Prostate cancer is now the most common cancer among Zimbabwean men according to the Zimbabwe National Cancer Registry. The Cancer Association of Zimbabwe states that all men are at risk and it's often tricky to know if you have it or not as prostate cancer presents with no early signs or symptoms.
Prostate cancer is very uncommon in men under 45 but it is estimated to affect 80 percent of men who reach age 80. These are staggering statistics but prostate cancer is typically classified as a very slow growing type of cancer and many never know that they have the disease.
Men with a family history of prostate cancer are more likely to get the diagnosis but scientists do not fully know its cause. Experts have estimated that hereditary prostate cancer only accounts for 5 to 10 percent of all cases.
However, cancer researchers have found a strong link to lifestyle-related risk factors that affects your chances of getting it. These risk factors primarily include eating a healthy diet and engaging in adequate amounts of physical activity and exercise.
"Eating healthily and being physically active can help you maintain a healthy body weight and reduce your risk of developing prostate cancer. Strive to eat as many fruits and vegetables as possible and cut back on fats and processed food items," says Mrs Junior Mavu, general manager of the Cancer Association of Zimbabwe.
A poor diet is frequently characterised by the consumption of high-energy foods that are rich in trans fats, refined carbohydrates, and highly processed animal proteins. Research has also highlighted the importance of eating sufficient amounts of fruits and vegetables.
"The amount of fruits and vegetables that you need depends on one's age, sex, and physical activity level but a good goal to strive for is to have half of your plate filled with fruits and vegetables," Mrs Mavu adds.

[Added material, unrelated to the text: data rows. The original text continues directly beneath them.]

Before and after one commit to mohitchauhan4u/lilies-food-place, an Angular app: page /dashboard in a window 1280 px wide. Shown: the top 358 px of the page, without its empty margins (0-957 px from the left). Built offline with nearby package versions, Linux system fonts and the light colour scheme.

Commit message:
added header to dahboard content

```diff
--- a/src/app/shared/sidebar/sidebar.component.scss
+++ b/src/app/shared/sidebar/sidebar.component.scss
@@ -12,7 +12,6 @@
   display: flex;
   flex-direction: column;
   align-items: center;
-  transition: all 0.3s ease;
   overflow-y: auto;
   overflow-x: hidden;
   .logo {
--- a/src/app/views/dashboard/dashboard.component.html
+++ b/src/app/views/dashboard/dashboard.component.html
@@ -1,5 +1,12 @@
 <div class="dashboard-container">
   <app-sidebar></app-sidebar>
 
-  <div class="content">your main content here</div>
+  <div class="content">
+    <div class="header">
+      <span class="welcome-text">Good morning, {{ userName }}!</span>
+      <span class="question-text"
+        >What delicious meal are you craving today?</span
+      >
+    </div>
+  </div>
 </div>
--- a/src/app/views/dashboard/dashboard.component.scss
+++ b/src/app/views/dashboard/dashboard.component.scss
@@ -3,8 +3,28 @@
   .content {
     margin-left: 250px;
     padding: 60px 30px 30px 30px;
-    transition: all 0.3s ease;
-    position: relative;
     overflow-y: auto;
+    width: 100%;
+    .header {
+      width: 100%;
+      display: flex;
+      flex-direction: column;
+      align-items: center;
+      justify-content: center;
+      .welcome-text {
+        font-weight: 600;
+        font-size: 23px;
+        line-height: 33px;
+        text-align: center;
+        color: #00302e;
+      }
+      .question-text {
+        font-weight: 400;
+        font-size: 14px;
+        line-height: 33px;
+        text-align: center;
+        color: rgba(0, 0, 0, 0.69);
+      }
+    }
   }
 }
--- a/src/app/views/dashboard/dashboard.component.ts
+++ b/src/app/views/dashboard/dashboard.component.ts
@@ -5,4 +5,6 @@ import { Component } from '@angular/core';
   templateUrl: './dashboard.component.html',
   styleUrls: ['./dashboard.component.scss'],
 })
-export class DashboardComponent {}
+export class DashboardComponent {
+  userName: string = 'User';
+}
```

Saturated and trans fats are commonly found in highly processed foods that are high in energy and low in essential nutrients such as deep-fried foods and baked goods. The widespread problem of high-fat street foods, trans fat deep-fried snacks, and sodas are so great that it can be found on almost every street corner.
"It's closely related to urbanisation and industrialisation. In the cities, there is an increasing lack of activity and cheap foods are more accessible and affordable," says Dr Timothy Armstrong from the WHO's Department of Chronic Diseases and Health Promotion.
A high-energy diet combined with deficient exercise or physical activity can prove to be a deadly combination. Eating large amounts of unhealthy fats have been found to promote weight gain, raise testosterone, and alter the function of other critical hormones in the body.
Physical activity and exercise is needed for all - regardless of weight, health condition or age - to achieve optimal health and fight off prostate cancer. Strive to get at least 30 minutes of physical activity on most days of the week - the more the better.
The Cancer Association of Zimbabwe commemorates male cancers in July and they are having a men's breakfast on 25 July 2014.
For additional information and to reserve a spot, please email: firstname.lastname@example.org, SMS: 078 2082 762, or call: 707444 / 705522/ 707673. The writer is a doctor and an international health advisor that works in collaboration with the World Health Organisation's goals of disease prevention and control. Views do not necessarily reflect endorsement.